EXTRACTED ENTRIES:
= Beginning of Section =

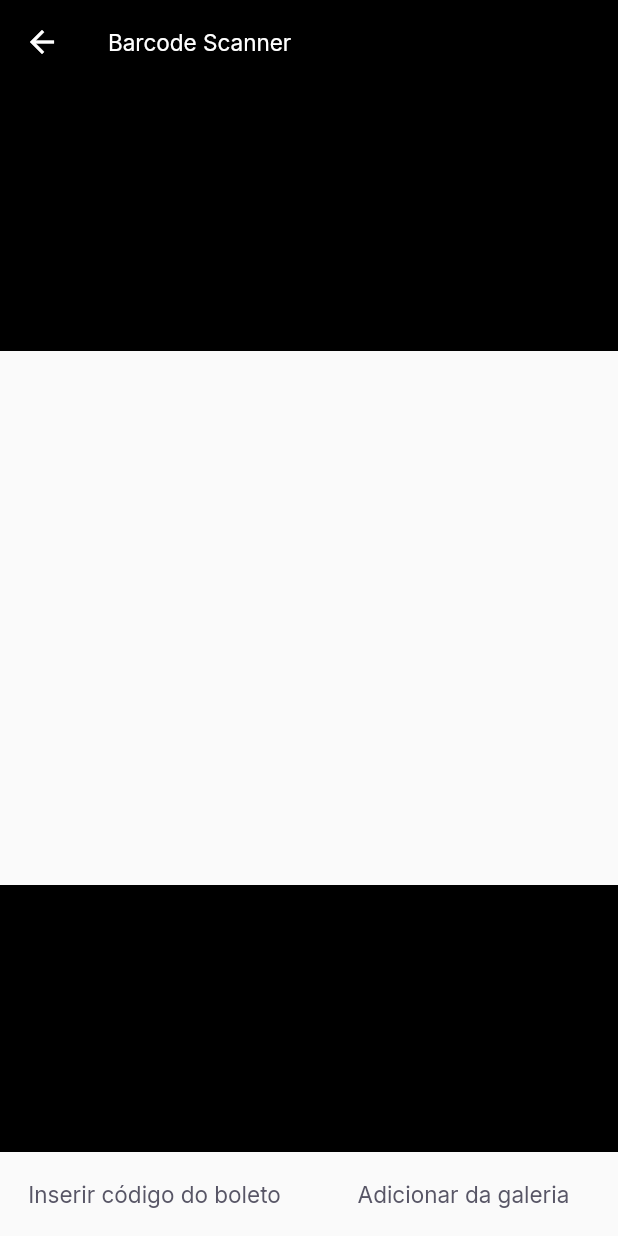
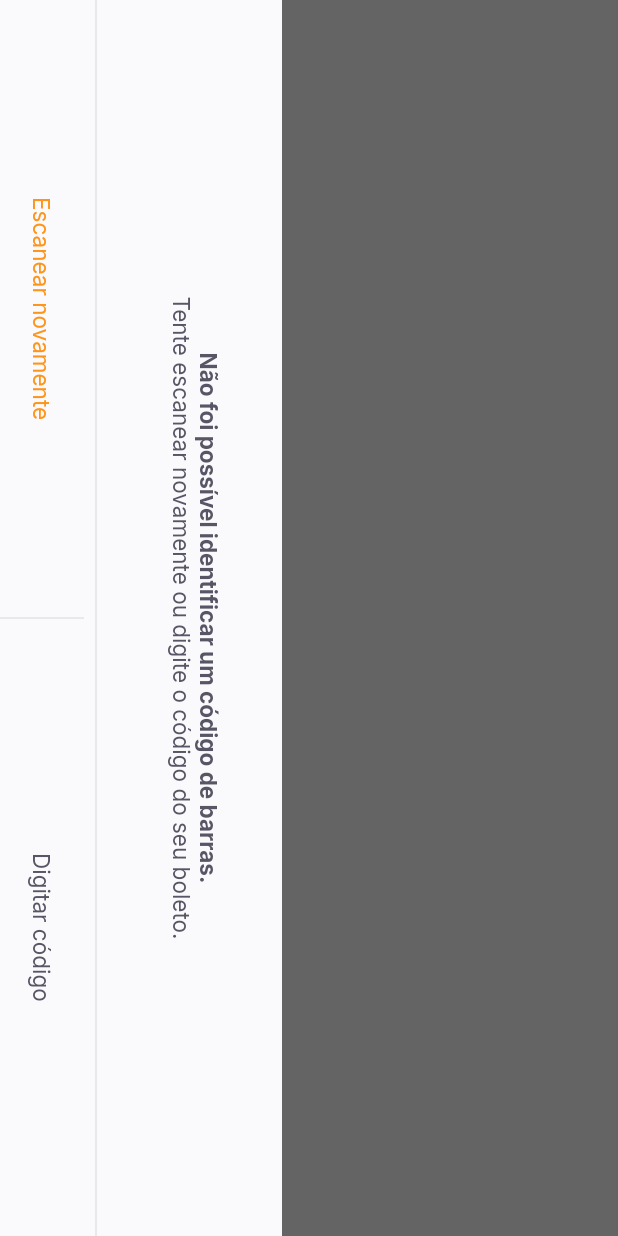
Before and after one commit to AndreyBernardoni/ConnectPay, a Flutter app: the BarcodeScannerPage screen opened by its route, on a phone screen of 412 x 824 dp. Run offline on Flutter 3.47's test engine with Material 2 defaults, Android fonts, the phone set to English and light mode, and no system bars; our stand-ins replace firebase_core, google_fonts, google_sign_in, shared_preferences; accounts and stored records are empty.

Commit message:
Implementado BarCodeScreen e Divider

```diff
--- a/lib/modules/barcode_scanner/barcode_scanner_page.dart
+++ b/lib/modules/barcode_scanner/barcode_scanner_page.dart
@@ -1,7 +1,11 @@
+// ignore_for_file: prefer_const_constructors
+
 import 'package:bill_controll/shared/themes/app_colors.dart';
 import 'package:bill_controll/shared/themes/app_text_style.dart';
-import 'package:bill_controll/shared/widgets/label_button/label_button.dart';
+import 'package:bill_controll/shared/widgets/set_label_buttons/set_label_buttons.dart';
 import 'package:flutter/material.dart';
+
+import '../../shared/widgets/botton_sheet/botton_sheet_widget.dart';
 
 class BarcodeScannerPage extends StatefulWidget {
   const BarcodeScannerPage({Key? key}) : super(key: key);
@@ -13,47 +17,55 @@ class BarcodeScannerPage extends StatefulWidget {
 class _BarcodeScannerPageState extends State<BarcodeScannerPage> {
   @override
   Widget build(BuildContext context) {
-    return Scaffold(
-      appBar: AppBar(
-        title: Text(
-          'Barcode Scanner',
-          style: TextStyles.buttonBackground,
-        ),
-        backgroundColor: Colors.black,
-        leading: BackButton(
-          color: AppColors.background,
-        ),
-      ),
-      body: Column(
-        children: [
-          Expanded(
-            child: Container(color: Colors.black),
-          ),
-          Expanded(
-            flex: 2,
-            child: Container(color: Colors.transparent),
-          ),
-          Expanded(
-            child: Container(color: Colors.black),
-          ),
-        ],
-      ),
-      bottomNavigationBar: Row(
-        children: [
-          Expanded(
-            child: LabelButton(
-              label: 'Inserir código do boleto',
-              onPressed: () {},
-            ),
-          ),
-          Expanded(
-            child: LabelButton(
-              label: 'Adicionar da galeria',
-              onPressed: () {},
-            ),
-          ),
-        ],
-      ),
+    return BottomSheetWidget(
+      tittle: "Não foi possível identificar um código de barras.",
+      subtitle: "Tente escanear novamente ou digite o código do seu boleto.",
+      primaryLabel: "Escanear novamente",
+      primaryOnPressed: () {},
+      secondaryLabel: "Digitar código",
+      secondaryOnPressed: () {},
     );
+    // return SafeArea(
+    //   top: true,
+    //   bottom: true,
+    //   right: true,
+    //   left: true,
+    //   child: RotatedBox(
+    //     quarterTurns: 1,
+    //     child: Scaffold(
+    //       appBar: AppBar(
+    //         centerTitle: true,
+    //         title: Text(
+    //           'Barcode Scanner',
+    //           style: TextStyles.buttonBackground,
+    //         ),
+    //         backgroundColor: Colors.black,
+    //         leading: BackButton(
+    //           color: AppColors.background,
+    //         ),
+    //       ),
+    //       body: Column(
+    //         children: [
+    //           Expanded(
+    //             child: Container(color: Colors.black.withOpacity(0.8)),
+    //           ),
+    //           Expanded(
+    //             flex: 2,
+    //             child: Container(color: Colors.transparent),
+    //           ),
+    //           Expanded(
+    //             child: Container(color: Colors.black.withOpacity(0.8)),
+    //           ),
+    //         ],
+    //       ),
+    //       bottomNavigationBar: SetLabelButtons(
+    //         primaryLabel: "Inserir código do boleto",
+    //         primaryOnPressed: () {},
+    //         secondaryLabel: "Adicionar da galeria",
+    //         secondaryOnPressed: () {},
+    //       ),
+    //     ),
+    //   ),
+    // );
   }
 }
--- /dev/null
+++ b/lib/shared/widgets/botton_sheet/botton_sheet_widget.dart
@@ -0,0 +1,77 @@
+import 'package:bill_controll/shared/themes/app_colors.dart';
+import 'package:bill_controll/shared/themes/app_text_style.dart';
+import 'package:bill_controll/shared/widgets/set_label_buttons/set_label_buttons.dart';
+import 'package:flutter/material.dart';
+
+class BottomSheetWidget extends StatelessWidget {
+  final String primaryLabel;
+  final VoidCallback primaryOnPressed;
+  final String secondaryLabel;
+  final VoidCallback secondaryOnPressed;
+  final String tittle;
+  final String subtitle;
+
+  const BottomSheetWidget(
+      {Key? key,
+      required this.primaryLabel,
+      required this.primaryOnPressed,
+      required this.secondaryLabel,
+      required this.secondaryOnPressed,
+      required this.tittle,
+      required this.subtitle})
+      : super(key: key);
+
+  @override
+  Widget build(BuildContext context) {
+    return SafeArea(
+      child: RotatedBox(
+        quarterTurns: 1,
+        child: Material(
+          child: Container(
+            color: AppColors.shape,
+            child: Column(
+              children: [
+                Expanded(
+                  child: Container(
+                    color: Colors.black.withOpacity(0.6),
+                  ),
+                ),
+                Column(
+                  children: [
+                    Padding(
+                      padding: const EdgeInsets.all(40),
+                      child: Text.rich(
+                        TextSpan(
+                          text: tittle,
+                          style: TextStyles.buttonBoldHeading,
+                          children: [
+                            TextSpan(
+                              text: "\n$subtitle",
+                              style: TextStyles.buttonHeading,
+                            ),
+                          ],
+                        ),
+                        textAlign: TextAlign.center,
+                      ),
+                    ),
+                    Divider(
+                      thickness: 1,
+                      color: AppColors.stroke,
+                    ),
+                    SetLabelButtons(
+                      primaryLabel: primaryLabel,
+                      primaryOnPressed: primaryOnPressed,
+                      secondaryLabel: secondaryLabel,
+                      secondaryOnPressed: secondaryOnPressed,
+                      enablePrimaryColor: true,
+                    ),
+                  ],
+                ),
+              ],
+            ),
+          ),
+        ),
+      ),
+    );
+  }
+}
--- a/lib/shared/widgets/label_button/label_button.dart
+++ b/lib/shared/widgets/label_button/label_button.dart
@@ -4,7 +4,8 @@ import 'package:flutter/material.dart';
 class LabelButton extends StatelessWidget {
   final String label;
   final VoidCallback? onPressed;
-  const LabelButton({Key? key, required this.label, this.onPressed})
+  final TextStyle? style;
+  const LabelButton({Key? key, required this.label, this.onPressed, this.style})
       : super(key: key);
 
   @override
@@ -15,7 +16,7 @@ class LabelButton extends StatelessWidget {
         onPressed: onPressed,
         child: Text(
           label,
-          style: TextStyles.buttonHeading,
+          style: style ?? TextStyles.buttonHeading,
         ),
       ),
     );
--- /dev/null
+++ b/lib/shared/widgets/set_label_buttons/set_label_buttons.dart
@@ -0,0 +1,46 @@
+import 'package:bill_controll/shared/themes/app_text_style.dart';
+import 'package:bill_controll/shared/widgets/vertical_divider/vertical_divider_widget.dart';
+import 'package:flutter/material.dart';
+
+import '../label_button/label_button.dart';
+
+class SetLabelButtons extends StatelessWidget {
+  final String primaryLabel;
+  final VoidCallback primaryOnPressed;
+  final String secondaryLabel;
+  final VoidCallback secondaryOnPressed;
+  final bool enablePrimaryColor;
+  const SetLabelButtons(
+      {Key? key,
+      required this.primaryLabel,
+      required this.primaryOnPressed,
+      required this.secondaryLabel,
+      required this.secondaryOnPressed,
+      this.enablePrimaryColor = false})
+      : super(key: key);
+
+  @override
+  Widget build(BuildContext context) {
+    return SizedBox(
+      height: 56,
+      child: Row(
+        children: [
+          Expanded(
+            child: LabelButton(
+              label: primaryLabel,
+              onPressed: primaryOnPressed,
+              style: enablePrimaryColor ? TextStyles.buttonPrimary : null,
+            ),
+          ),
+          VerticalDividerWidget(),
+          Expanded(
+            child: LabelButton(
+              label: secondaryLabel,
+              onPressed: secondaryOnPressed,
+            ),
+          ),
+        ],
+      ),
+    );
+  }
+}
--- /dev/null
+++ b/lib/shared/widgets/vertical_divider/vertical_divider_widget.dart
@@ -0,0 +1,15 @@
+import 'package:bill_controll/shared/themes/app_colors.dart';
+import 'package:flutter/material.dart';
+
+class VerticalDividerWidget extends StatelessWidget {
+  const VerticalDividerWidget({Key? key}) : super(key: key);
+
+  @override
+  Widget build(BuildContext context) {
+    return Container(
+      width: 1,
+      height: double.maxFinite,
+      color: AppColors.stroke,
+    );
+  }
+}
```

= End of Section =

PROBLEM TO WORK ON: Every line in the records above with the string "modules" in it should be shown.

RESPONSE TO THIS EXERCISE:
--- a/lib/modules/barcode_scanner/barcode_scanner_page.dart
+++ b/lib/modules/barcode_scanner/barcode_scanner_page.dart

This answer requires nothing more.